For many people, their hometown holds cherished memories and rich history. But for many residents of Austin, one of Chicago’s largest and westernmost neighborhoods, our history of activism and engagement is overlooked. To honor the love and efforts community members have poured into the neighborhood, I’m sharing a portion of that history here. To help me with this, I’ve pulled a few of my favorite photos from the Austin Community Collection and the Chicago Department of Urban Renewal Records at Harold Washington Library Center’s Special Collections.
Austin was founded in 1865 by Henry Austin and became part of Chicago in 1899, according to the Encyclopedia of Chicago entry on Austin. The first Austin Town Hall, at North Central Avenue and Kinzie Street, was built in 1870. The town hall was rebuilt in 1927-28 in a then-commonly used neoclassical architectural style. As a Chicago Park District fieldhouse, it includes a gymnasium, an indoor swimming pool, an outdoor basketball court and a playground. The Austin Branch of Chicago Public Library was built behind the Austin Town Hall in 1929 as a way to centralize cultural institutions in the neighborhood.
With the Great Migration of Black Americans moving from Southern states to Northern states between 1916 and 1970, Chicago and its neighborhoods underwent major changes. In the 1960s, many Black people began to settle in Westside neighborhoods, including Austin, and white residents began moving out.
The shared community space of the Austin Town Hall inspired Austin’s long history of civic engagement, organizing and activism. One such organization is the Austin Arts Council, although it’s unclear when the group got its start. In 1972, the council kicked off a summer of activities with the Austin Summer Festival, including tours, arts and crafts, workshops and even magic shows throughout the neighborhood. Today, the group hosts art fairs, workshops, classes and other events.

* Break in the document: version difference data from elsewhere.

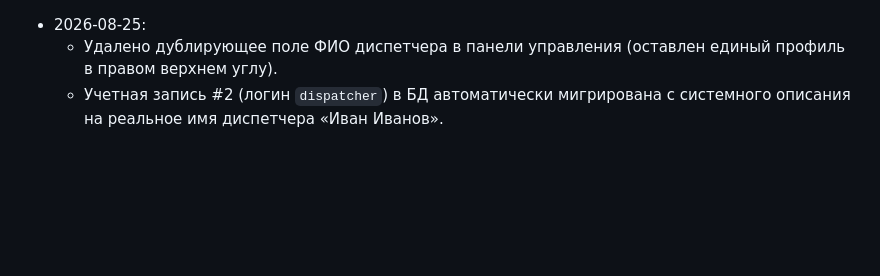
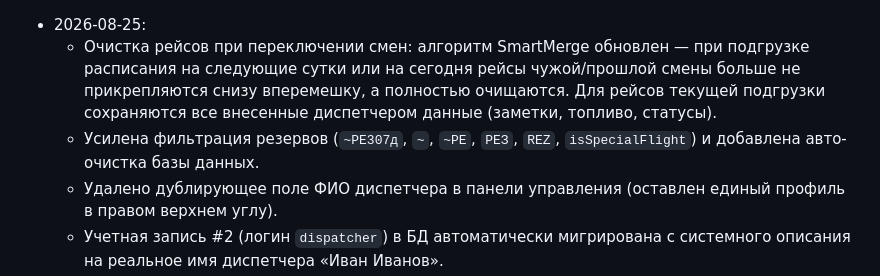
Before and after one commit to kekc85/plan, a Markdown page: State.md, the part around the change. Drawn GitHub-style; blank space fills up the shorter version.

Commit message:
документация: обновление State.md

```diff
--- a/State.md
+++ b/State.md
@@ -1,4 +1,6 @@
 - 2026-08-25:
+  - Очистка рейсов при переключении смен: алгоритм SmartMerge обновлен — при подгрузке расписания на следующие сутки или на сегодня рейсы чужой/прошлой смены больше не прикрепляются снизу вперемешку, а полностью очищаются. Для рейсов текущей подгрузки сохраняются все внесенные диспетчером данные (заметки, топливо, статусы).
+  - Усилена фильтрация резервов (`~РЕ307д`, `~`, `~РЕ`, `РЕЗ`, `REZ`, `isSpecialFlight`) и добавлена авто-очистка базы данных.
   - Удалено дублирующее поле ФИО диспетчера в панели управления (оставлен единый профиль в правом верхнем углу).
   - Учетная запись #2 (логин `dispatcher`) в БД автоматически мигрирована с системного описания на реальное имя диспетчера «Иван Иванов».
   - Плейсхолдеры в окне добавления пользователя заменены на наглядные примеры («Иванов Иван Иванович», «ivanov»).
```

Alongside the Austin Arts Council, OBA, or Organization for a Better Austin—active in the 1960s and 1970s—was dedicated to civic engagement and bettering the community. Although some neighborhood organizations excluded Black residents, OBA openly accepted Black residents’ involvement and participation. OBA hosted food drives and job skills programs, and even helped to connect residents with housing resources. Among OBA’s more notable work was hosting international leadership and civic engagement summits with people from all around the world as well as suing a real estate firm over concerns about unfair housing practices toward Austin residents.
Despite disinvestment in our neighborhood, Austin residents continue to come together and strive for greatness. In the past five years, the community has hosted town hall meetings and launched the Austin Forward. Together Quality of Life Plan through Austin Coming Together, an organization that acts as a support hub for community organizations and nonprofits.

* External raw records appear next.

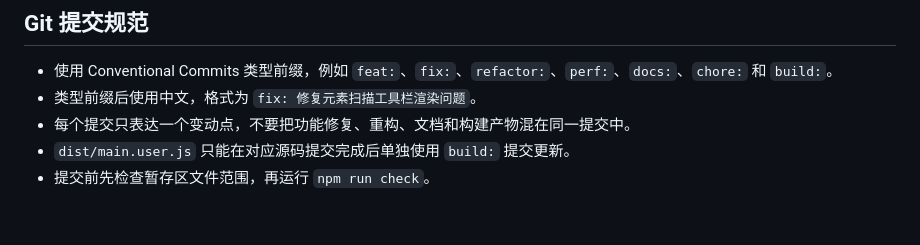
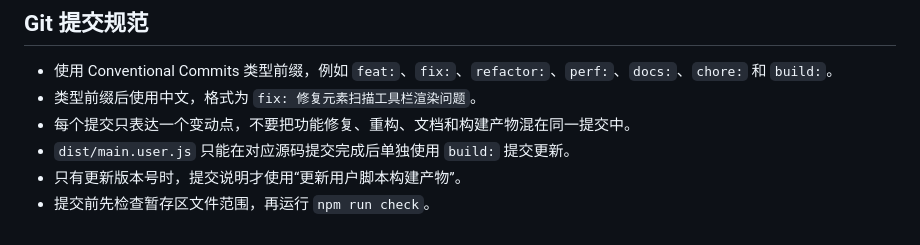
Before and after one commit to Qing90bing/Qing_PageScanner, a Markdown page: AGENTS.md, the part around the change. Drawn GitHub-style.

Commit message:
docs: 补充构建提交说明规则

```diff
--- a/AGENTS.md
+++ b/AGENTS.md
@@ -57,4 +57,5 @@ npm run check
 - 类型前缀后使用中文，格式为 `fix: 修复元素扫描工具栏渲染问题`。
 - 每个提交只表达一个变动点，不要把功能修复、重构、文档和构建产物混在同一提交中。
 - `dist/main.user.js` 只能在对应源码提交完成后单独使用 `build:` 提交更新。
+- 只有更新版本号时，提交说明才使用“更新用户脚本构建产物”。
 - 提交前先检查暂存区文件范围，再运行 `npm run check`。
```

The Austin Forward. Together Quality of Life Plan, suggested and led by residents themselves, seeks to improve the quality of health, education, arts and culture, the economy, civic engagement and youth empowerment in the neighborhood. Since 2018, the Austin Forward. Together Quality of Life Plan has seen many victories—such as improved communication and resource development and deployment—and continues to empower Austin residents and support our community. As an Austin resident since birth, seeing everyone work together to revitalize Austin fulfills a lifelong goal of mine.
Austin is by no means a perfect neighborhood, but it is more than the news in the headlines. It is time to let the record show that then and now, the Austin community is full of dynamic and powerful narratives that go far above and beyond outsider narratives. Residents, artists and organizers continue a powerful legacy through the work they do for the benefit of all Austin residents. Despite the pandemic, efforts to uplift the community persist. Please look forward to upcoming mural projects, oral storytelling and other events in the Austin community. Follow the Austin Town Hall Arts & Culture Committee on Facebook to see what we’re up to!